So we learn that as our Advocate the Spirit will be alongside us before God and, like an advocate in court, will present our “case”, explain how we see the world and why we respond as we do to events and situations. In and through Jesus the Son of Man, God knows what it’s like to be human and in the Holy Spirit he understands us and has compassion on our weaknesses and failures.
The Holy Spirit as advocate can also be described as a “helper”, someone who supports us, helps us and gives us the energy and strength we need to live in accordance with God’s will for us.
It can also be described as a “Comforter”, someone who brings extra strength to someone in special need. In bereavement or other tragedy we offer comfort to the bereft and stay alongside them to support and reassure. The Comforter brings God’s comfort and support within our very selves so that somehow we are held through dark times.
What Jesus is saying about the Holy Spirit is that this is how he himself will remain with his present and future disciples always. This is how God will always stand alongside and within us teaching us how to stand alongside God, living as he wants us to live.
It might be hard for us to identify with the experience of those early disciples on the feast of Pentecost. Perhaps we find it hard to imagine the crowds of people, celebrations, wine, singing, tongues of fire, mighty winds, preaching in many languages and lives changes so dramatically.
It might be easier for us to identify with the disciples sitting with Jesus in a quiet room somewhere while he talks to them, a small group, about the Spirit that will come to them when they no longer have him with them.
We might long for a stronger sense of having an Advocate at our side, a helper to get us through tough times and a comforter for when our hearts are troubled and afraid.

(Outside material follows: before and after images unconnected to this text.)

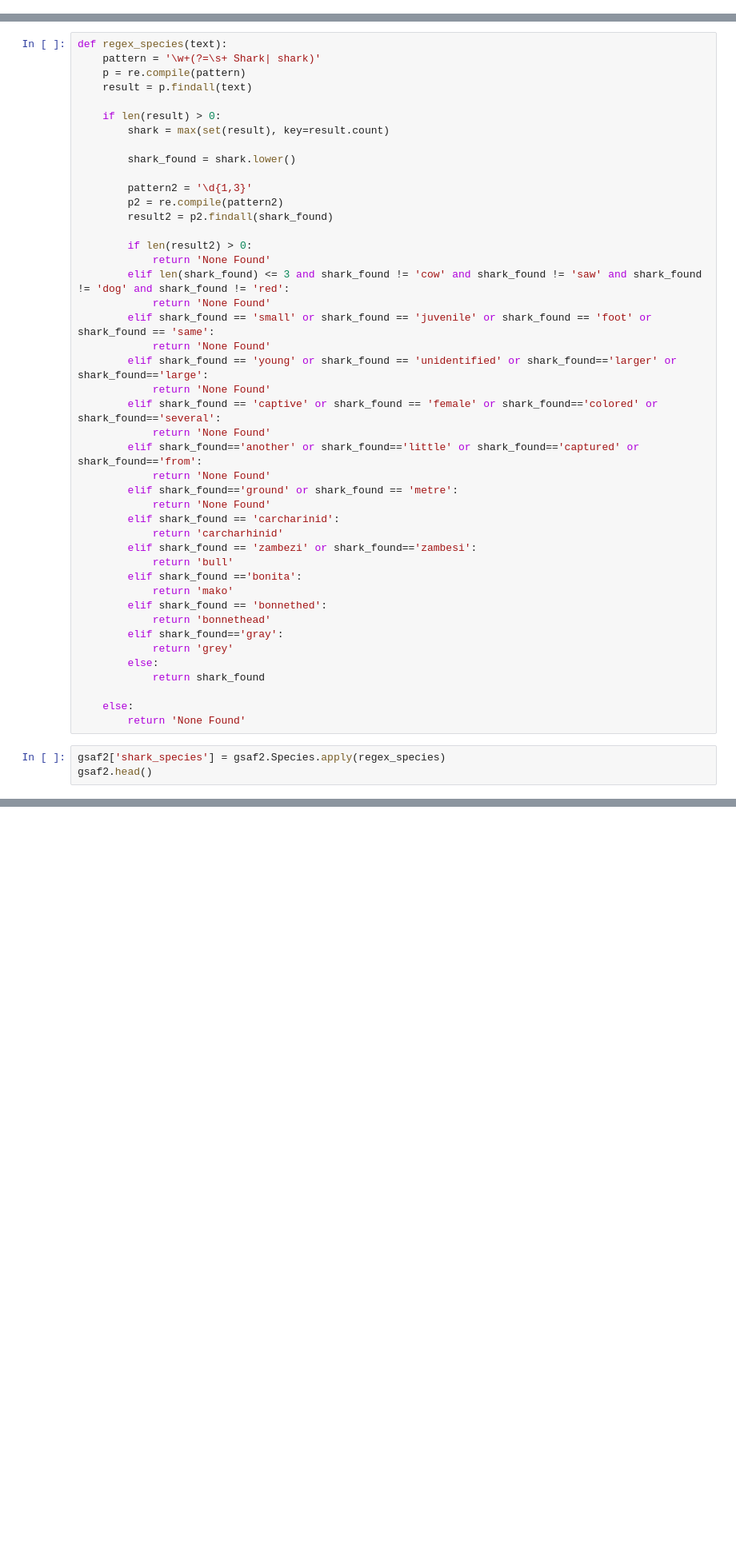
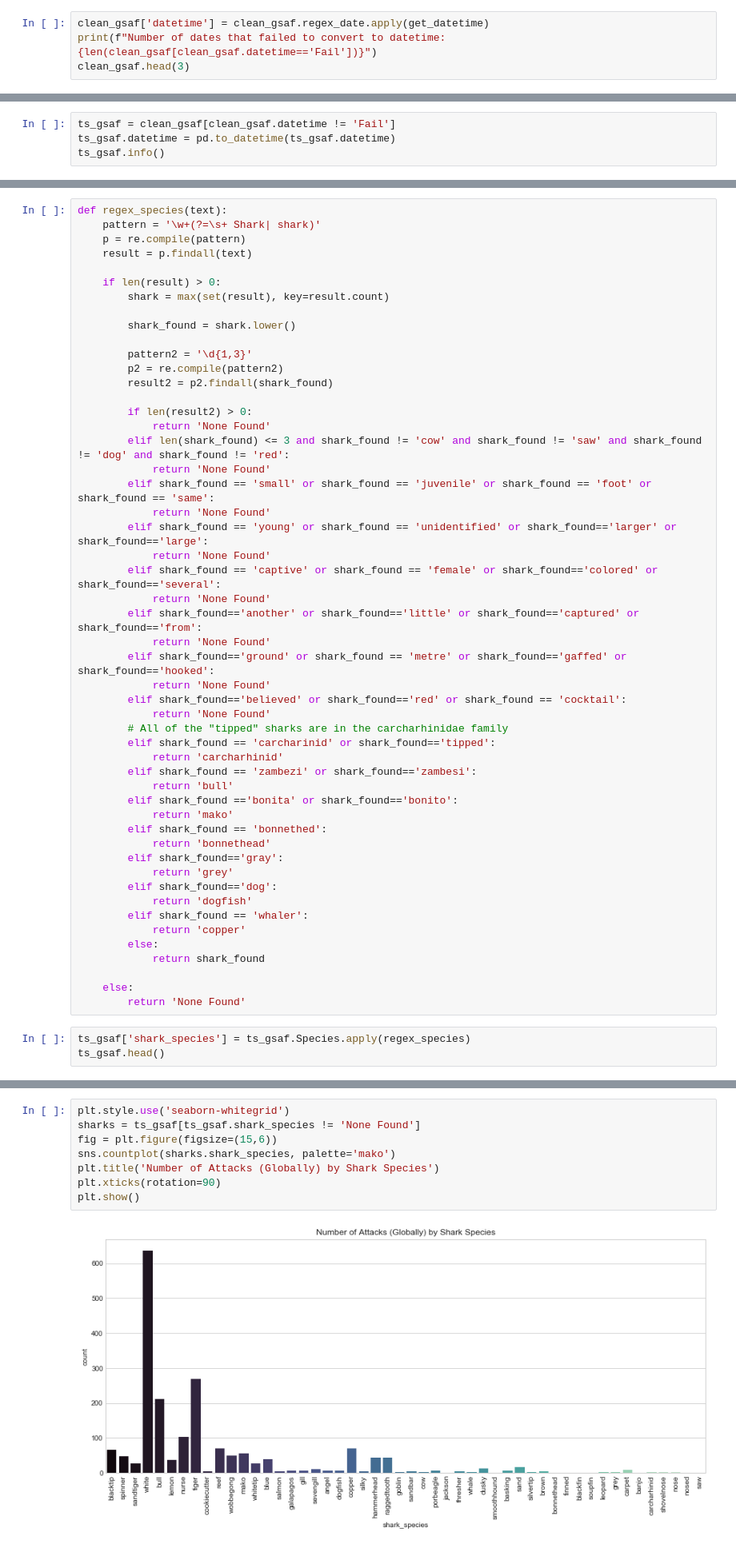
Before and after one commit to kpokrass/Shark_Attacks, a Jupyter notebook: shark_attacks.ipynb, the cells around one changed output, grey strips where cells are left out. Shown at 80% size. Drawn from its saved outputs; the diff is of its cells as text; blank space fills up the shorter version.

```diff
--- a/shark_attacks.ipynb
+++ b/shark_attacks.ipynb
@@ -464,0 +507,4 @@ gsaf['Species '] = gsaf['Species '].astype('str')
+# %%
+clean_gsaf['datetime'] = clean_gsaf.regex_date.apply(get_datetime)
+print(f"Number of dates that failed to convert to datetime: {len(clean_gsaf[clean_gsaf.datetime=='Fail'])}")
+clean_gsaf.head(3)
@@ -464,0 +527,4 @@ gsaf['Species '] = gsaf['Species '].astype('str')
+# %%
+ts_gsaf = clean_gsaf[clean_gsaf.datetime != 'Fail']
+ts_gsaf.datetime = pd.to_datetime(ts_gsaf.datetime)
+ts_gsaf.info()
@@ -489,26 +573,33 @@ def regex_species(text):
             return 'None Found'
         elif shark_found=='another' or shark_found=='little' or shark_found=='captured' or shark_found=='from':
             return 'None Found'
-        elif shark_found=='ground' or shark_found == 'metre':
+        elif shark_found=='ground' or shark_found == 'metre' or shark_found=='gaffed' or shark_found=='hooked':
             return 'None Found'
-        elif shark_found == 'carcharinid':
+        elif shark_found=='believed' or shark_found=='red' or shark_found == 'cocktail':
+            return 'None Found'
+        # All of the "tipped" sharks are in the carcharhinidae family
+        elif shark_found == 'carcharinid' or shark_found=='tipped':
             return 'carcharhinid'
         elif shark_found == 'zambezi' or shark_found=='zambesi':
             return 'bull'
-        elif shark_found =='bonita':
+        elif shark_found =='bonita' or shark_found=='bonito':
             return 'mako'
         elif shark_found == 'bonnethed':
             return 'bonnethead'
         elif shark_found=='gray':
             return 'grey'
+        elif shark_found=='dog':
+            return 'dogfish'
+        elif shark_found == 'whaler':
+            return 'copper'
         else:
             return shark_found
 
     else:
         return 'None Found'
 # %%
-gsaf2['shark_species'] = gsaf2.Species.apply(regex_species)
-gsaf2.head()
+ts_gsaf['shark_species'] = ts_gsaf.Species.apply(regex_species)
+ts_gsaf.head()
 # %% [output]
 |  | Case Number | Date | Year | Type | Country | Area | Location | Activity | Name | Sex | ... |
 | 0 | 2019.08.27 | 27-Aug-2019 | 2019.0 | Provoked | USA | Florida | New Smyrna Beach, Volusia County | Surfing | Donald Walsh | M | ... |
@@ -581,0 +664,10 @@ gsaf1.head()
+# %%
+plt.style.use('seaborn-whitegrid')
+sharks = ts_gsaf[ts_gsaf.shark_species != 'None Found']
+fig = plt.figure(figsize=(15,6))
+sns.countplot(sharks.shark_species, palette='mako')
+plt.title('Number of Attacks (Globally) by Shark Species')
+plt.xticks(rotation=90)
+plt.show()
+# %% [output]
+[figure, added]
```
Also changed, not shown: parts of 63 cells of this notebook.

Perhaps this morning we receive a timely and encouraging reminder of the promises of Jesus to those disciples, and to us, that we will not be left alone, God will not abandon us but will come to us in a new way and make his home within us for ever.
- The Holy Spirit is first poured out on the followers of Jesus at the Jewish feast of Pentecost.
- In their own languages people from all over the world hear the message of Good News spoken by the first disciples.
- Jesus had promised that the Holy Spirit would be sent by his Father after he had gone to be with him in heaven.
- Jesus taught that the Holy Spirit would teach us God’s truth, help us to live in God’s way and comfort us in times of distress.
Jesus has promised that when we pray to God in his name our prayers will be heard and answered. Let us pray in the faith that the Holy Spirit within us will teach us how to pray in the name of Jesus and how to align ourselves with God’s will for us and those for whom we pray.
We pray that through the outpouring of the Holy Spirit God’s church may be united, strengthened and renewed in her proclamation of the Gospel of Jesus Christ throughout the world.
We pray that the Holy Spirit will bring renewed willingness among the leaders of our world to seek ways of peace and reconciliation, justice and freedom from oppression.
We pray for the communities in which we live and work that we may be advocates, helpers and comforters for one another and for those who feel excluded and forgotten by people around them.
We pray for all those whose hearts are troubled and afraid that the Holy Spirit will bring them strength and comfort, healing and hope and a sense of the presence of God around and within them always..
Loving God we thank you for the gift of your Holy Spirit. We ask that you will bless us with that Spirit and teach us how to work with you to bring the fulfilment of your kingdom here on earth. We offer these prayers to you in the name of your Son, our Saviour Jesus Christ. Amen.